My tween cousin and I have a weekly movie night. I am continually searching for themes to surprise him with, but the rentals need to satisfy the both of us: this way, we can both look forward to spending quality time together. The tween age bracket is hard to please, but I’m hoping that a mixture of recent and retro classics will suffice. My choices tend to lean on the retro side, only because I’m older, more nostalgic and I appreciate the value of introducing a new generation to a relevant old film. The theme of time travel can be broken up into a few months of movies, depending upon the quantity viewed in one sitting. My cousin and I can watch at least two, possibly three per week. Even one film can make all the difference, as long as it’s within the theme.
My first pick, in no special order, is called “Frequency” from the year 2000. It stars Jim Caviezel as a homicide detective for the New York police department in 1999. His father (Dennis Quaid) was killed thirty years ago, but thanks to a strange short-wave radio he recovered from his youth, he can now communicate with his father in the late sixties, warning him of the impending disaster. However, this altercation of the timeline causes an unwanted effect: the cop’s mother is murdered instead. Together, the father and son work to identify the killer before he or she can strike. This is an inventive story with a perfect amount of suspense. The element of time travel is used in a unique way and the result is entertaining.
The next pick is called “Mr. Destiny” from 1990. It’s about an average, unhappy working-class guy who wishes that he could have not struck out during a crucial baseball game in high school. A mysterious man, similar to Cinderella’s fairy godmother, allows him to re-live his life as if he finished that pivotal baseball game successfully. However, things aren’t always as they seem, and this movie teaches a valuable life lesson in addition to promoting qualities such as loyalty, honesty, and friendship.

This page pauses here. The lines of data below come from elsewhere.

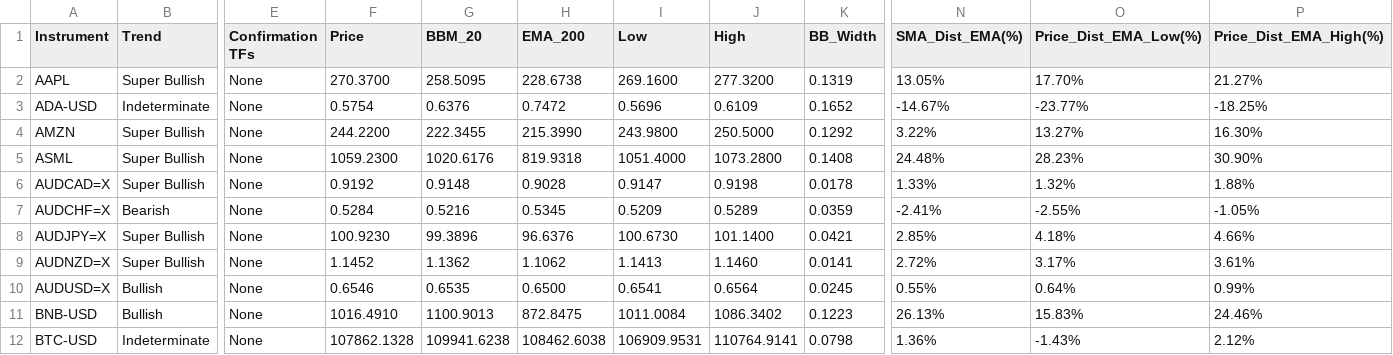
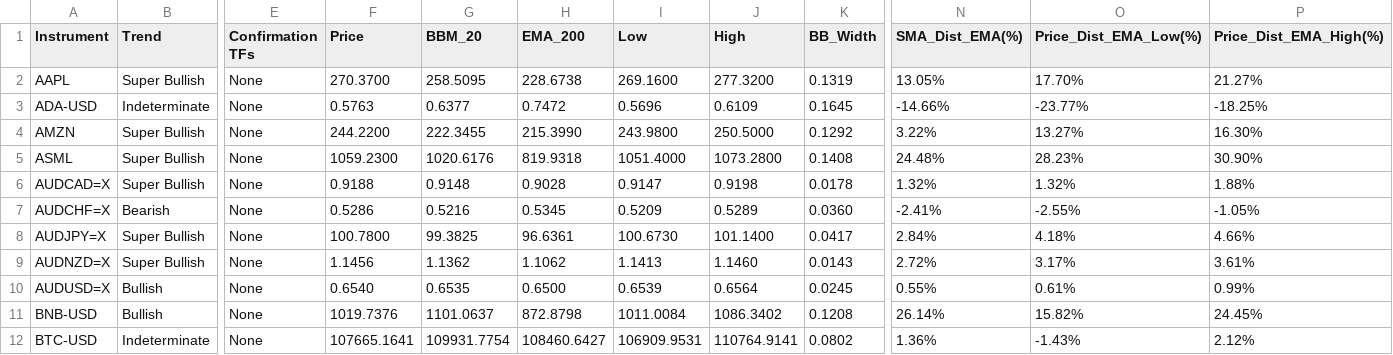
Before and after one commit to leongewv/automated-ticker-analyzer, a CSV file: analysis_history.csv, drawn as a sheet; only a part is shown, gaps mark what is left out; the diff covers the shown part only; the diff names each change by its address in the sheet, - before the commit and + after, or states it on an @@ line.

```diff
--- a/analysis_history.csv
+++ b/analysis_history.csv
-F3 (Price): 0.5754
+F3 (Price): 0.5763
-G3 (BBM_20): 0.6376
+G3 (BBM_20): 0.6377
-K3 (BB_Width): 0.1652
+K3 (BB_Width): 0.1645
-N3 (SMA_Dist_EMA(%)): -14.67%
+N3 (SMA_Dist_EMA(%)): -14.66%
-F6 (Price): 0.9192
+F6 (Price): 0.9188
-N6 (SMA_Dist_EMA(%)): 1.33%
+N6 (SMA_Dist_EMA(%)): 1.32%
-F7 (Price): 0.5284
+F7 (Price): 0.5286
-K7 (BB_Width): 0.0359
+K7 (BB_Width): 0.0360
-F8 (Price): 100.9230
+F8 (Price): 100.7800
-G8 (BBM_20): 99.3896
+G8 (BBM_20): 99.3825
-H8 (EMA_200): 96.6376
+H8 (EMA_200): 96.6361
-K8 (BB_Width): 0.0421
+K8 (BB_Width): 0.0417
-N8 (SMA_Dist_EMA(%)): 2.85%
+N8 (SMA_Dist_EMA(%)): 2.84%
-F9 (Price): 1.1452
+F9 (Price): 1.1456
-K9 (BB_Width): 0.0141
+K9 (BB_Width): 0.0143
-F10 (Price): 0.6546
+F10 (Price): 0.6540
-I10 (Low): 0.6541
+I10 (Low): 0.6539
-O10 (Price_Dist_EMA_Low(%)): 0.64%
+O10 (Price_Dist_EMA_Low(%)): 0.61%
-F11 (Price): 1016.4910
+F11 (Price): 1019.7376
-G11 (BBM_20): 1100.9013
+G11 (BBM_20): 1101.0637
-H11 (EMA_200): 872.8475
+H11 (EMA_200): 872.8798
-K11 (BB_Width): 0.1223
+K11 (BB_Width): 0.1208
-N11 (SMA_Dist_EMA(%)): 26.13%
+N11 (SMA_Dist_EMA(%)): 26.14%
-O11 (Price_Dist_EMA_Low(%)): 15.83%
+O11 (Price_Dist_EMA_Low(%)): 15.82%
-P11 (Price_Dist_EMA_High(%)): 24.46%
+P11 (Price_Dist_EMA_High(%)): 24.45%
-F12 (Price): 107862.1328
+F12 (Price): 107665.1641
-G12 (BBM_20): 109941.6238
+G12 (BBM_20): 109931.7754
-H12 (EMA_200): 108462.6038
+H12 (EMA_200): 108460.6427
-K12 (BB_Width): 0.0798
+K12 (BB_Width): 0.0802
```
Also changed, not shown: 130 edited cells elsewhere in this file.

The alternate time travel is also slightly reminiscent of the movie “It’s a Wonderful Life”.
The next pick is titled “Prince of Persia: The Sands of Time” from 2010. It stars Jake Gyllenhaal, Ben Kingsley, Alfred Molina and Gemma Arterton. An adopted prince gains an ally in a princess to join forces against some powerful villains. These villains are looking for a renowned dagger containing the Sands of Time, permitting the owner of it to reverse time. Despite the fact that this tale is set in the sixth century, it has plenty of action, romance, drama and even suspense. The actors were very convincing, and this movie was just plain fun.
My top ten time travel movies for tweens wouldn’t be complete without the “Back to the Future” trilogy. It’s rare that a film has a successful sequel, let alone a third installment. It’s about a teen that hangs around a crackpot scientist who invents a time travel machine inside a car. All of the adventures that come about from the machine change the course of history for those involved. But for the viewers, it contains memorable scenes, unforgettable one-liners and a great film score. The first movie is one of my top favorite movies of all time, and I’ve practically memorized the script!
The seventh pick is called “Flight of the Navigator”, a 1986 Disney movie. A boy from 1978 is accidentally sent forward in time to 1986 without aging. This is all due to a mysterious UFO that is attempting to get back to its home planet. The mechanical captain of the spaceship is voiced by Paul Reubens (Pee-Wee Herman). There’s even an appearance by a very young Sarah Jessica Parker. This is a terrific family film with a great soundtrack and memorable characters.
My eighth pick is titled “Bill and Ted’s Excellent Adventure” from 1989. I only favored the first film, because the sequel got a bit too weird for my tastes. This bodacious theatrical release stars a young Keanu Reeves, Alex Winter and none other than George Carlin. The plot focuses on a pair of slacker high school students that need to ace an oral history exam in order to graduate and keep their rock band from breaking up. A time traveler from the future helps them out – in a most excellent way – by allowing them to travel back in time and retrieve various key people from history in a telephone booth. It could only happen in the eighties!
My final picks are actually an original film along with its remake. The title of the movie is “The Time Machine”. The first version is from 1960 and the second one was released in 2002. Both films have strengths and weaknesses, but they are memorable and entertaining. My cousin even wanted to read the book after seeing both movies: getting a tween to do that is a feat within itself.
These movies are definitely part of popular culture. While a few of them have yet to reach classic status, they make up for it with unique storytelling techniques. The plots will generate tons of interesting conversation pieces between the average adult and tween while opening the doors to bond and showing them a part of nostalgia without being too pushy. As a result of viewing them in a family setting, I hope that memories can be made and shared to last a lifetime.